What needs to be done: The reply should hold every line of the listing exactly, and none of its images.

[[ Supplied material, beginning ]]

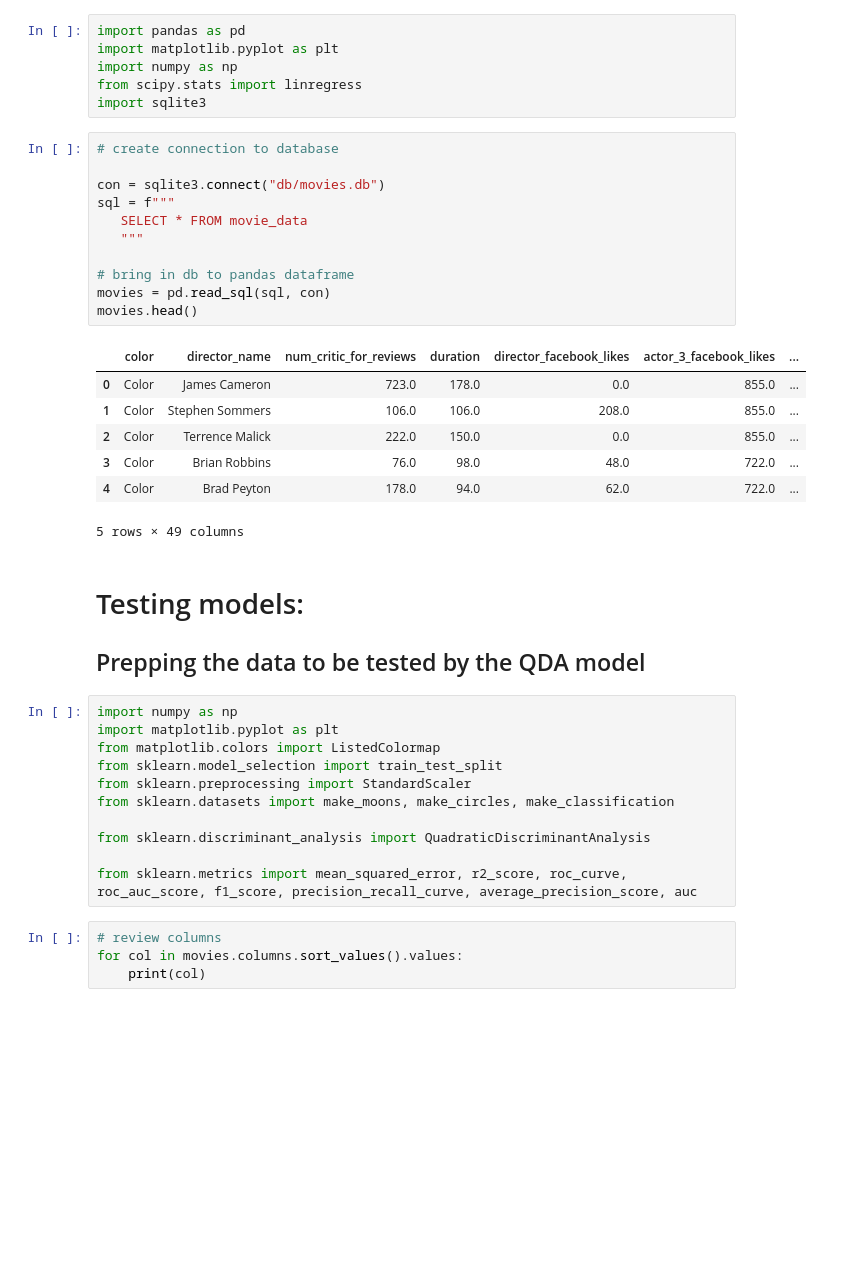
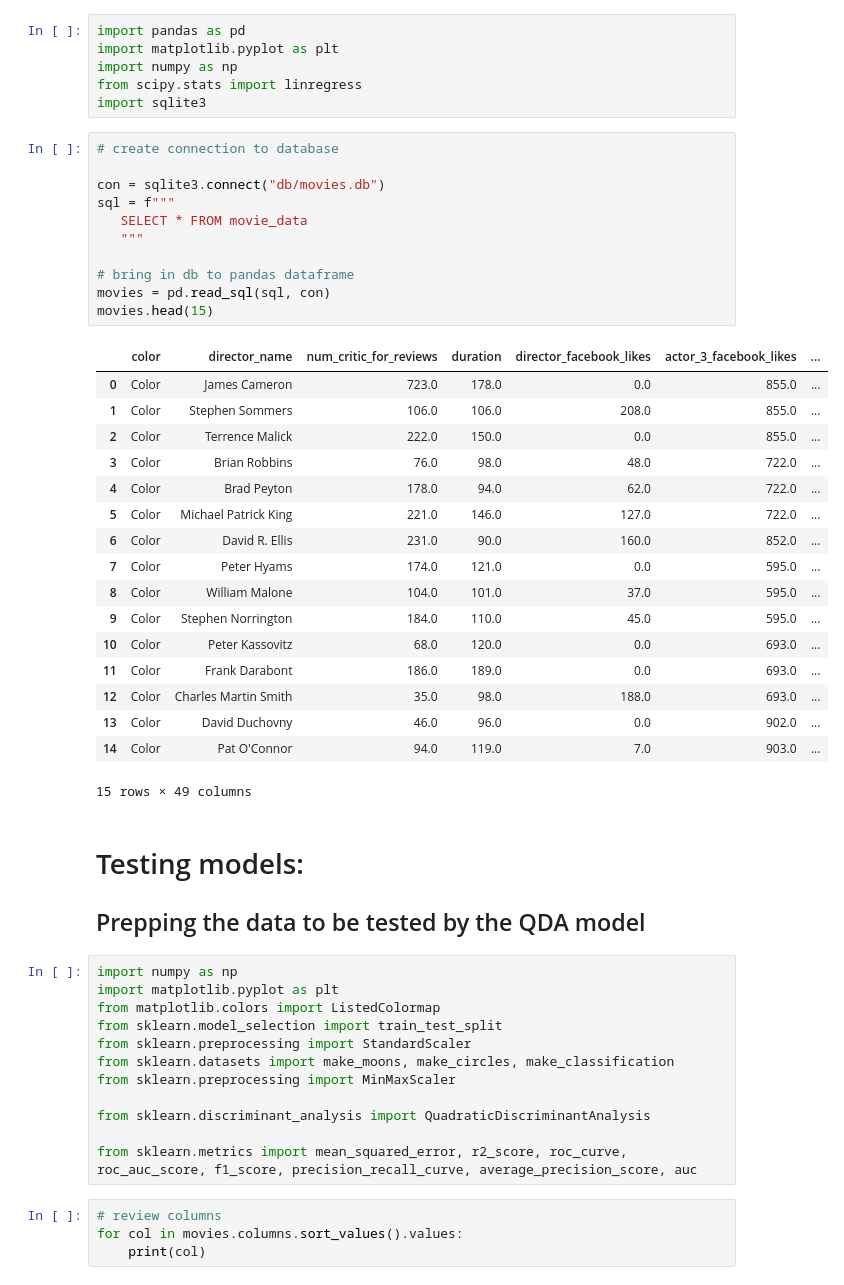
Before and after one commit to styrofomeBoots/project_3, a Jupyter notebook: Angie_PCA_QDA.ipynb, the cells around one changed output. Saved outputs shown, nothing was run; the diff lists cells and outputs as text; blank space fills up the shorter version.

```diff
--- a/Angie_PCA_QDA.ipynb
+++ b/Angie_PCA_QDA.ipynb
@@ -7,22 +7,32 @@ import sqlite3
 # %%
 # create connection to database
 
 con = sqlite3.connect("db/movies.db")
 sql = f"""
    SELECT * FROM movie_data
    """
 
 # bring in db to pandas dataframe
 movies = pd.read_sql(sql, con)
-movies.head()
+movies.head(15)
 # %% [output]
 |  | color | director_name | num_critic_for_reviews | duration | director_facebook_likes | actor_3_facebook_likes | ... |
 | 0 | Color | James Cameron | 723.0 | 178.0 | 0.0 | 855.0 | ... |
 | 1 | Color | Stephen Sommers | 106.0 | 106.0 | 208.0 | 855.0 | ... |
 | 2 | Color | Terrence Malick | 222.0 | 150.0 | 0.0 | 855.0 | ... |
 | 3 | Color | Brian Robbins | 76.0 | 98.0 | 48.0 | 722.0 | ... |
 | 4 | Color | Brad Peyton | 178.0 | 94.0 | 62.0 | 722.0 | ... |
+| 5 | Color | Michael Patrick King | 221.0 | 146.0 | 127.0 | 722.0 | ... |
+| 6 | Color | David R. Ellis | 231.0 | 90.0 | 160.0 | 852.0 | ... |
+| 7 | Color | Peter Hyams | 174.0 | 121.0 | 0.0 | 595.0 | ... |
+| 8 | Color | William Malone | 104.0 | 101.0 | 37.0 | 595.0 | ... |
+| 9 | Color | Stephen Norrington | 184.0 | 110.0 | 45.0 | 595.0 | ... |
+| 10 | Color | Peter Kassovitz | 68.0 | 120.0 | 0.0 | 693.0 | ... |
+| 11 | Color | Frank Darabont | 186.0 | 189.0 | 0.0 | 693.0 | ... |
+| 12 | Color | Charles Martin Smith | 35.0 | 98.0 | 188.0 | 693.0 | ... |
+| 13 | Color | David Duchovny | 46.0 | 96.0 | 0.0 | 902.0 | ... |
+| 14 | Color | Pat O'Connor | 94.0 | 119.0 | 7.0 | 903.0 | ... |
-5 rows × 49 columns
+15 rows × 49 columns
 # %% [markdown]
 # Testing models:
 ## Prepping the data to be tested by the QDA model
@@ -33,6 +43,7 @@ from matplotlib.colors import ListedColormap
 from sklearn.model_selection import train_test_split
 from sklearn.preprocessing import StandardScaler
 from sklearn.datasets import make_moons, make_circles, make_classification
+from sklearn.preprocessing import MinMaxScaler
 
 from sklearn.discriminant_analysis import QuadraticDiscriminantAnalysis
 
```
Also changed, not shown: parts of 40 cells of this notebook, 3 other files.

[[ Supplied material, end ]]

Expected output:
Before and after one commit to styrofomeBoots/project_3, a Jupyter notebook: Angie_PCA_QDA.ipynb, the cells around one changed output. Saved outputs shown, nothing was run; the diff lists cells and outputs as text; blank space fills up the shorter version.

```diff
--- a/Angie_PCA_QDA.ipynb
+++ b/Angie_PCA_QDA.ipynb
@@ -7,22 +7,32 @@ import sqlite3
 # %%
 # create connection to database
 
 con = sqlite3.connect("db/movies.db")
 sql = f"""
    SELECT * FROM movie_data
    """
 
 # bring in db to pandas dataframe
 movies = pd.read_sql(sql, con)
-movies.head()
+movies.head(15)
 # %% [output]
 |  | color | director_name | num_critic_for_reviews | duration | director_facebook_likes | actor_3_facebook_likes | ... |
 | 0 | Color | James Cameron | 723.0 | 178.0 | 0.0 | 855.0 | ... |
 | 1 | Color | Stephen Sommers | 106.0 | 106.0 | 208.0 | 855.0 | ... |
 | 2 | Color | Terrence Malick | 222.0 | 150.0 | 0.0 | 855.0 | ... |
 | 3 | Color | Brian Robbins | 76.0 | 98.0 | 48.0 | 722.0 | ... |
 | 4 | Color | Brad Peyton | 178.0 | 94.0 | 62.0 | 722.0 | ... |
+| 5 | Color | Michael Patrick King | 221.0 | 146.0 | 127.0 | 722.0 | ... |
+| 6 | Color | David R. Ellis | 231.0 | 90.0 | 160.0 | 852.0 | ... |
+| 7 | Color | Peter Hyams | 174.0 | 121.0 | 0.0 | 595.0 | ... |
+| 8 | Color | William Malone | 104.0 | 101.0 | 37.0 | 595.0 | ... |
+| 9 | Color | Stephen Norrington | 184.0 | 110.0 | 45.0 | 595.0 | ... |
+| 10 | Color | Peter Kassovitz | 68.0 | 120.0 | 0.0 | 693.0 | ... |
+| 11 | Color | Frank Darabont | 186.0 | 189.0 | 0.0 | 693.0 | ... |
+| 12 | Color | Charles Martin Smith | 35.0 | 98.0 | 188.0 | 693.0 | ... |
+| 13 | Color | David Duchovny | 46.0 | 96.0 | 0.0 | 902.0 | ... |
+| 14 | Color | Pat O'Connor | 94.0 | 119.0 | 7.0 | 903.0 | ... |
-5 rows × 49 columns
+15 rows × 49 columns
 # %% [markdown]
 # Testing models:
 ## Prepping the data to be tested by the QDA model
@@ -33,6 +43,7 @@ from matplotlib.colors import ListedColormap
 from sklearn.model_selection import train_test_split
 from sklearn.preprocessing import StandardScaler
 from sklearn.datasets import make_moons, make_circles, make_classification
+from sklearn.preprocessing import MinMaxScaler
 
 from sklearn.discriminant_analysis import QuadraticDiscriminantAnalysis
 
```
Also changed, not shown: parts of 40 cells of this notebook, 3 other files.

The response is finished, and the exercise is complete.